Hello Olga! As we know, you are based in China and are actively working with this region. The rest of the world is only starting to recover from the lockdown. Could you please describe the current situation in China for us? What is the degree of damage that the coronavirus has inflicted on China and Hong Kong?
Hi there! To be honest, I am very glad that I found myself in this region during the pandemic, since the Chinese government responded to the threat early on, coped very quickly and resumed business operations. The whole world witnessed how strong this country is and how it can cope with difficulties. And what a strong economy they have.
Currently, I am in Hong Kong, and the normal way of life has been almost completely recovered. Only schools and museums remain closed, but they are expected to be opened very soon as well.
Most people are already working from their offices, but half of the meetings are still taking place online.
When it comes to the damage, I can say that it was mostly global in terms of economy. One could say that the proverb is true, “If China sneezes, the rest of the world says, “Bless you!”” China itself suffered in terms of interrupted production and restrictions to the domestic trade. After all, the pandemic began on the eve of the national holidays and did not allow people to spend on gifts and make other purchases. Various experts insist that the economic downturn for China can reach up to 10% of GDP, but, in reality, it will be closer to 6.8% in the first quarter. Small businesses were hit the hardest in the most affected regions, like Wuhan. But this is a tiny fraction on the Chinese scale. Also the government is providing a lot of support!

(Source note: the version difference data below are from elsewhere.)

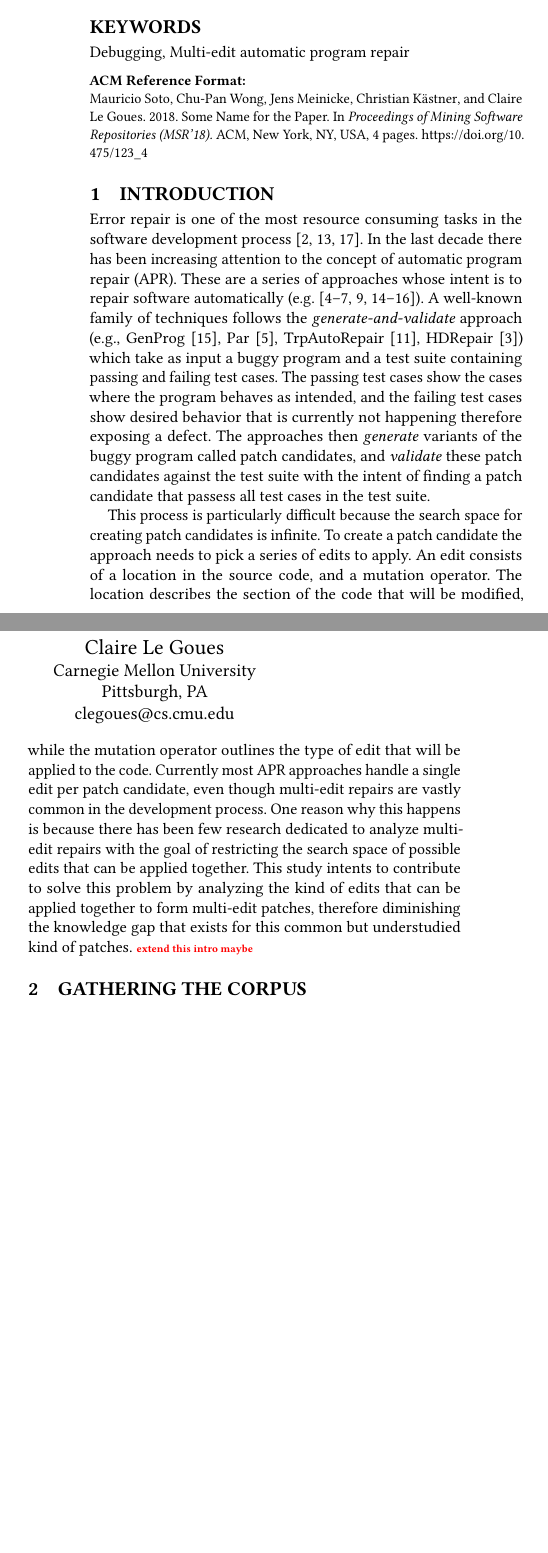
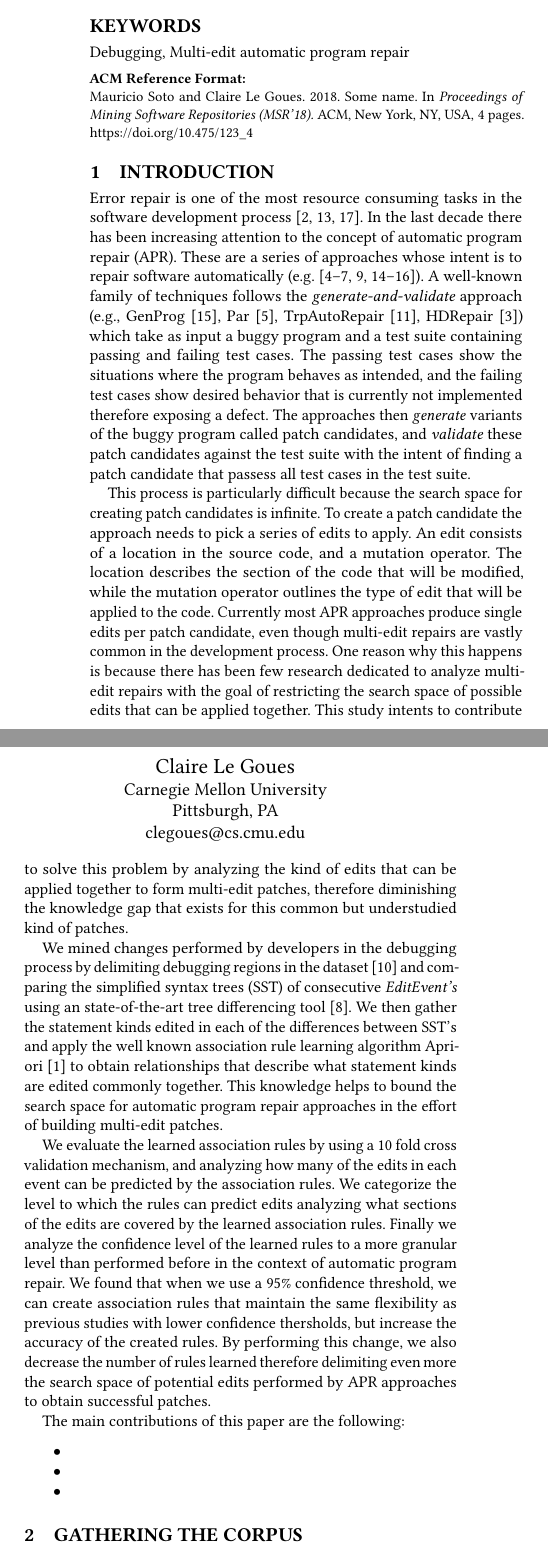
Before and after one commit to squaresLab/ChallengeMau_MSRChallenge2018, a LaTeX paper (Paper/sample-sigconf.tex): two parts of the columns of page 1 of 4, joined at a grey line, cut so that both start at the same text, the shorter picture padded with empty space. Compiled offline with pdfLaTeX.

Commit message:
I'm missing more related work, main contribution points and abstract

```diff
--- a/Paper/sample-sigconf.tex
+++ b/Paper/sample-sigconf.tex
@@ -31,7 +31,7 @@
 
 
 \begin{document}
-\title{Some Name for the Paper}
+\title{Some name}
 %\titlenote{Produces the permission block, and
 %  copyright information}
 %\subtitle{Extended Abstract}
@@ -47,31 +47,6 @@
   \postcode{15213}
 }
 \email{mauriciosoto@cmu.edu}
-
-\author{Chu-Pan Wong}
-\affiliation{%
-  \institution{Carnegie Mellon University}
-  \city{Pittsburgh}
-  \state{PA}
-  \postcode{15213}
-}
-\email{chupanw@cs.cmu.edu}
-
-\author{Jens Meinicke}
-\affiliation{%
-  \institution{University of Magdeburg}
-  \city{Germany}
-}
-\email{meinicke@ovgu.de}
-
-\author{Christian K\"{a}stner}
-\affiliation{%
-  \institution{Carnegie Mellon University}
-  \city{Pittsburgh}
-  \state{PA}
-  \postcode{15213}
-}
-\email{kaestner@cs.cmu.edu}
 
 \author{Claire Le Goues}
 \affiliation{%
@@ -126,9 +101,9 @@ approach (e.g., GenProg~\cite{legoues12},
 Par~\cite{kim2013}, TrpAutoRepair~\cite{Qi13TrpAutoR}, HDRepair~\cite{xuan16})
 which take as input a buggy program and a test suite containing
 passing and failing test cases.
-The passing test cases show the cases where the program
+The passing test cases show the situations where the program
 behaves as intended, and the failing test cases show desired behavior
-that is currently not happening therefore exposing a defect.
+that is currently not implemented therefore exposing a defect.
 The approaches then \emph{generate} variants of the buggy program
 called patch candidates, and \emph{validate} these patch
 candidates against the test suite with the intent of finding
@@ -141,7 +116,7 @@ An edit consists of a location in the source code,
 and a mutation operator. The location describes the section
 of the code that will be modified, while the mutation operator
 outlines the type of edit that will be applied to the code.
-Currently most APR approaches handle a single edit per patch
+Currently most APR approaches produce single edits per patch
 candidate, even though multi-edit repairs are vastly common in the
 development process. One reason why this happens is because
 there has been few research dedicated to analyze multi-edit
@@ -151,7 +126,46 @@ solve this problem by analyzing
 the kind of edits that can be applied together to form
 multi-edit patches, therefore diminishing the knowledge
 gap that exists for this common but understudied kind of patches.
-\todo{extend this intro maybe}
+
+We mined changes performed by developers in the debugging
+process by delimiting debugging regions in the dataset~\cite{msr18challenge} and comparing the simplified syntax
+trees (SST) of consecutive \textit{EditEvent's} using an
+state-of-the-art tree differencing tool~\cite{Pawlik16Apted}.
+We then gather the statement kinds edited in each of the
+differences between SST's and apply the well known association
+rule learning algorithm Apriori~\cite{Agrawal94}
+to obtain relationships that describe what statement kinds
+are edited commonly together. This knowledge helps to
+bound the search space for automatic program repair approaches
+in the effort of building multi-edit patches.
+
+We evaluate the learned association rules by using a 10 fold
+cross validation mechanism, and analyzing how many of the edits
+in each event can be predicted by the association rules.
+We categorize the level to which the rules can predict edits
+analyzing what sections of the edits are covered by the
+learned association rules. Finally we analyze
+the confidence level of the learned rules to a more granular
+level than performed before in the context of automatic
+program repair. We found that when we use a 95\% confidence
+threshold, we can create association
+rules that maintain the same flexibility as previous
+studies with lower confidence thersholds, but increase
+the accuracy of the created rules.
+By performing this change, we also
+decrease the number of rules learned therefore
+delimiting even more the search space of potential edits
+performed by APR approaches to obtain successful patches.
+
+The main contributions of this paper are the following:
+\begin{itemize}
+\item \textbf{}
+
+\item \textbf{}
+
+\item \textbf{}
+
+\end{itemize}
 
 \section{Gathering the Corpus}
 \subsection{Delimiting Debugging Regions}
```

What are the forecasts for recovery?
The recovery will be gradual, it is expected that the situation will more or less normalize by the middle of summer. However, the local population has already adapted, and everyday processes have resumed, such as training, courses, travel, retail trade. There are many new opportunities for development after the pandemic, which have yet to be tapped. We have just launched online courses in the Hong Kong Business School. I can see that businesses are being optimistic about China and are exploring different areas. There are manufacturers, FMCG suppliers, and IT companies among the students of our courses.
How exciting! Could you please tell us in detail what you teach at the Hong Kong Business School? Which programs do you have?
Currently, we provide training in two areas: the entry of companies with real products (food, drinks, watches, dishware, etc.) into the Chinese market and launching investment and IT solutions in China. These are two very different areas, which is why we have gathered experts from different fields and prepared the information that will be divided into units according to participants’ goals. The experts of our school teach the important nuances of entering the market of Greater China, everything from the pre-market research and legal issues to looking for investments and partners and the specific nature of negotiating. Every speaker has +10 years of experience in China and is willing to share their secrets of walking down this difficult path with minimum losses.